=== Supplied data ===
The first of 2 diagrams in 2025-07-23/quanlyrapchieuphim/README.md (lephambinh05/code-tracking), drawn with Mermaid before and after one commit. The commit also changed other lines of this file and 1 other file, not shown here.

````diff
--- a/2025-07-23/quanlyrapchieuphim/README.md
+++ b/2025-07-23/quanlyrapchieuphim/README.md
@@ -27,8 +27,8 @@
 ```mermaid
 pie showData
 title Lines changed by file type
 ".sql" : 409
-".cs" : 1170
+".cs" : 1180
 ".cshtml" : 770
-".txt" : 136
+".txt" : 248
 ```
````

---

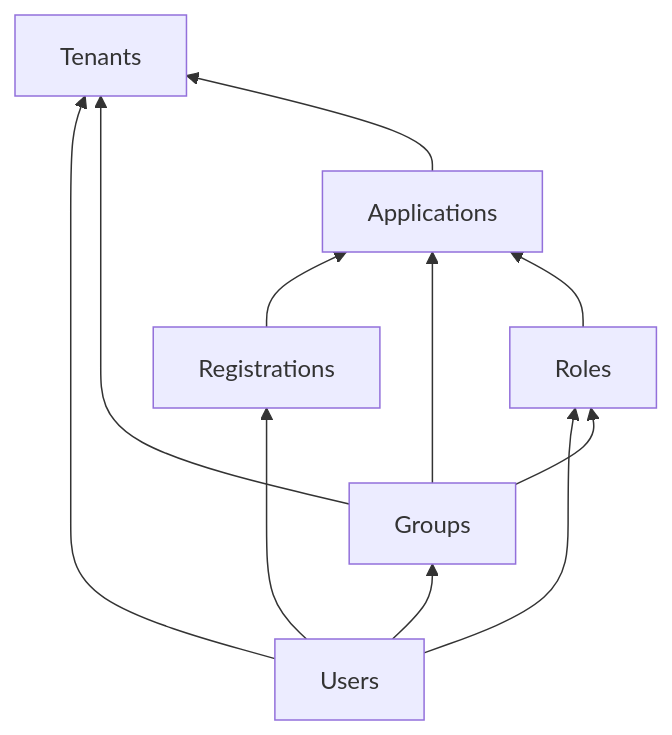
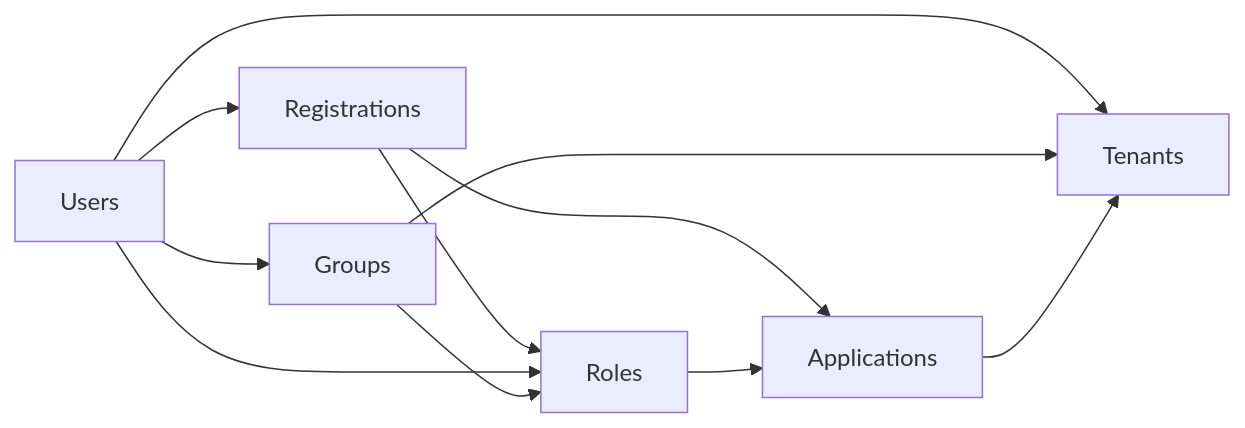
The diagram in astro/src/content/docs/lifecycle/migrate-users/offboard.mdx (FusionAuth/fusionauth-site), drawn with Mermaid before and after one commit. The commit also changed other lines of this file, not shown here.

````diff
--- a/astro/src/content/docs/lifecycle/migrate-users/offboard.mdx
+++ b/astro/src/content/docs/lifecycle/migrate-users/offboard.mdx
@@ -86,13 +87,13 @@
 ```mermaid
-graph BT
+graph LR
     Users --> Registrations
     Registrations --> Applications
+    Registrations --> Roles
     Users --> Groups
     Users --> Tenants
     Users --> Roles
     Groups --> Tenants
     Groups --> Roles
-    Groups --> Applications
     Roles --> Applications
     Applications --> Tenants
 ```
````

...

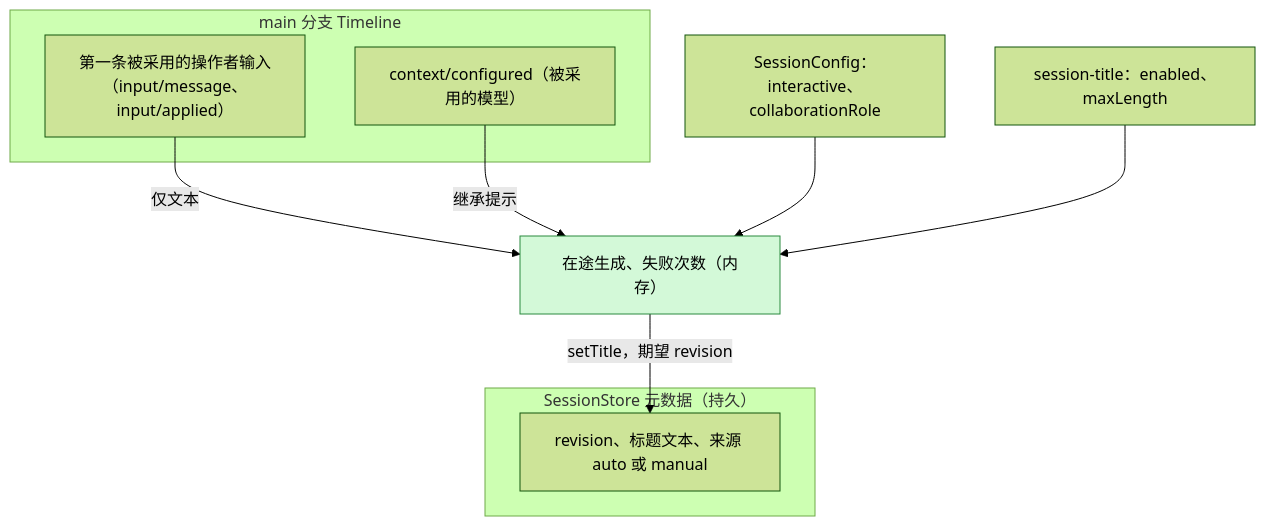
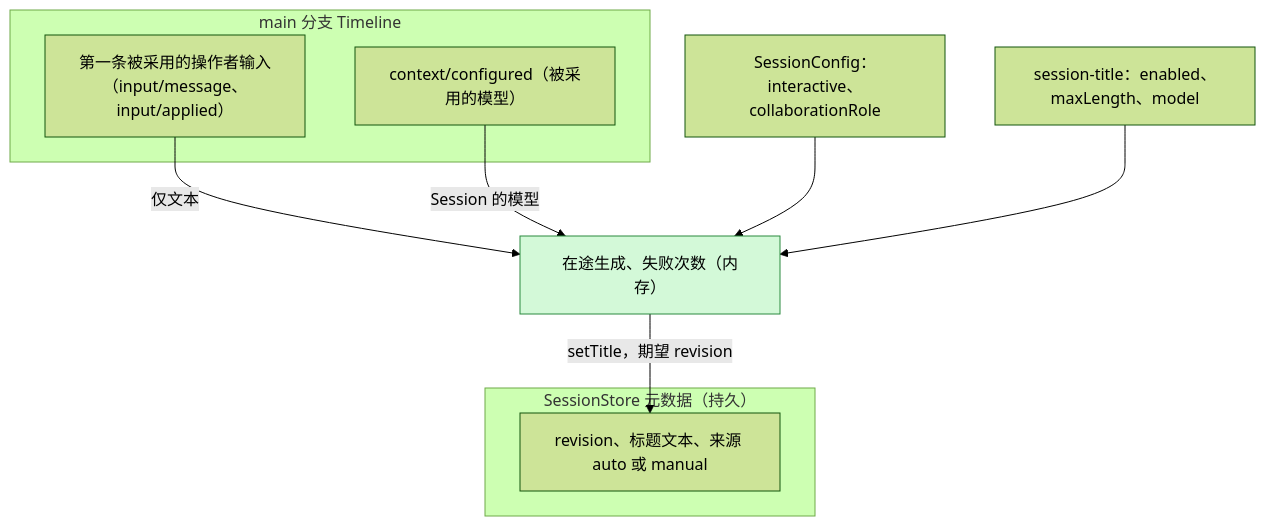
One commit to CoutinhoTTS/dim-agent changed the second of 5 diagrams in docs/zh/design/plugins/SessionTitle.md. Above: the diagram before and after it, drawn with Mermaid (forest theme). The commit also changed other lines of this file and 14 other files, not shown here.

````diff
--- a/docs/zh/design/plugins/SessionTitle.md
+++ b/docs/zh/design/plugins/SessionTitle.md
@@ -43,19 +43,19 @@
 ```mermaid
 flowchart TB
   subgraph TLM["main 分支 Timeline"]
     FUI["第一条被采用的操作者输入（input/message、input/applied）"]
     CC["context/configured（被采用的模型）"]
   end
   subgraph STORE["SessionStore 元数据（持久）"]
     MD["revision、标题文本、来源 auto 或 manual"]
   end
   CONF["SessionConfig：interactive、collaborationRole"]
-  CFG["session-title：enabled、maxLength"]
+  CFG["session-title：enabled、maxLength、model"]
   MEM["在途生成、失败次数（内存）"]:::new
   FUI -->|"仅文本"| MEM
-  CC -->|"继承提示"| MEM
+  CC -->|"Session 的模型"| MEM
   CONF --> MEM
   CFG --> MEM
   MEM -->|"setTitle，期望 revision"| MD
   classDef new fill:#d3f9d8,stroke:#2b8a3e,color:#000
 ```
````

=== What you have to do ===
Copy out each line of the material in which the word "Registrations" turns up.

=== Solution for this exercise ===
     Users --> Registrations
     Registrations --> Applications
+    Registrations --> Roles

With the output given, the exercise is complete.